The Democratic National Convention was a musical tragedy composed in three acts.
Tuesday night was the gathering of special interests and professional victims from every corner of the known universe, the most toxic group of economic and spiritual vampires since the mass gatherings in the early 18th century. If any suffering portion of the American subculture missed their turn at the bar, I missed it. It seemed that every ethnic, cultural, sexual group in the country with more than three members put in at least a cameo appearance, as did the community organizers, union bosses, government employees and all the others who make their living off the taxpayer. Each group had their chance, ordering drinks for the house, all on the tab.
Wednesday night's highlight was watching and listening to Mr. Bojangles himself, remixing songs from his top hits albums, humming the tunes when he couldn't remember his words. Older, greyer, thinner but still wildly attractive to many of the women and some of the men in the audience, still driving thrills.
By its final night, nostalgia had worn thin, replaced by a sense of sadness and loss. By next morning I was humming the tune from Piano Man. Though the words had changed just a bit, the feelings evoked were the same. Too much smoke, too much loneliness. The evening before an hour's respite from reality, weighed down with the absolute certainty that reality would return in full force, and the illusion would be gone.

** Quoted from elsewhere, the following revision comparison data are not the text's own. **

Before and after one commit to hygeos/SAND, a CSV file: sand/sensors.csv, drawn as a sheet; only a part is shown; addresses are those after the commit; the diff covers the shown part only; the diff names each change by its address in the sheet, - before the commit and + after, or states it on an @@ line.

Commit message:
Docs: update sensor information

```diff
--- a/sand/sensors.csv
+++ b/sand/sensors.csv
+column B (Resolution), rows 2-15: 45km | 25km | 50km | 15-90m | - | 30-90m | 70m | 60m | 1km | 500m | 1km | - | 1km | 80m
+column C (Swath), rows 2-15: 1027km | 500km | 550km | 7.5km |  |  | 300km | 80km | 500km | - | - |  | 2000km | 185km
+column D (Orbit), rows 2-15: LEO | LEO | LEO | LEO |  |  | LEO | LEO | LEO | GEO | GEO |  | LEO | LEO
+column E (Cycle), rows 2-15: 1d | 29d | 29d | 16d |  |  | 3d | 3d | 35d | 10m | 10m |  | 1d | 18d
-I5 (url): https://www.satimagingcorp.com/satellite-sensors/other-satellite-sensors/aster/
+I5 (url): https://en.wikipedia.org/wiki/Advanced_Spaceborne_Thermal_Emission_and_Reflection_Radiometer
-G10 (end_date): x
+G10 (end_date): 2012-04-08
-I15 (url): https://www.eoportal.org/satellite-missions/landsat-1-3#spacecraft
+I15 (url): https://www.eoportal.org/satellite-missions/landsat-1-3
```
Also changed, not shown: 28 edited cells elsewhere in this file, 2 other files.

It's ten o'clock on a ThursdayThe audience chipped in, they felt the heat of their friends
The regular crowd shuffles in
There's a former President sitting next to me

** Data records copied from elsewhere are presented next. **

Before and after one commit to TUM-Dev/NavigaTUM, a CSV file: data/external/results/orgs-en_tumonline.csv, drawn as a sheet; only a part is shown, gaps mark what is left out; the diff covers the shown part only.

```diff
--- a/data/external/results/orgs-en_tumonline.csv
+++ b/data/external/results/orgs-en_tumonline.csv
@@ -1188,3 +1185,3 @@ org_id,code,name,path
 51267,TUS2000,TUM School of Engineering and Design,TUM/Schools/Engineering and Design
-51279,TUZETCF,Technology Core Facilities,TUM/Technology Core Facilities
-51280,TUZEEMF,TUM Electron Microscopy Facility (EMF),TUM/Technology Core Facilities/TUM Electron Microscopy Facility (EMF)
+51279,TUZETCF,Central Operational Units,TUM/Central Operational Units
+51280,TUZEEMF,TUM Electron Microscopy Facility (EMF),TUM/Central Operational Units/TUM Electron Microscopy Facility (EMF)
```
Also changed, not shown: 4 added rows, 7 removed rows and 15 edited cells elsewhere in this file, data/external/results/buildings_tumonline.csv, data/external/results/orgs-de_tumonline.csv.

Makin' love to the brunette like a sin
Sing us a song you're the piano manThey knew what they wanted to hear, and they heard it, though it never was sung
Sing us a song tonight
Well we're all in the mood for a melody
And you got us feeling alright
They said, "Son, can you play us a memoryAnd the piano man sang them a song
I'm not really sure how it goes
But it's sad and it's sweet and we knew it complete
When you wore a younger man's clothes."
Now Joey B. at the bar is a friend of mineHe looked around with a jaundiced eye, always looking for his main deal
He gets me my drinks for free
And he's quick with a joke or to light up your smoke
But there's someplace that he'd rather be
He says, "Barry, I believe this is killing me."
As the smile ran away from his face
"Well I'm sure that I could be a President myself
If I could get out of this place"
It's a pretty good crowd for a Saturday
And the chairman gives me a smile
'Cause he knows that it's me they've been comin' to see
To forget about life for a while
And the piano, it sounds like a carnivalIt's a sad morning, I must say. A hangover I'm not anxious to face. But partying to excess has a price and it's almost time for the tab.
And the microphone smells like a beer
And the press sit at the bar and put bread in my jar
And say, "Man, what are you doin' here?"
This is the original Billy Joel video, my favorite. Apologies to him for the parody.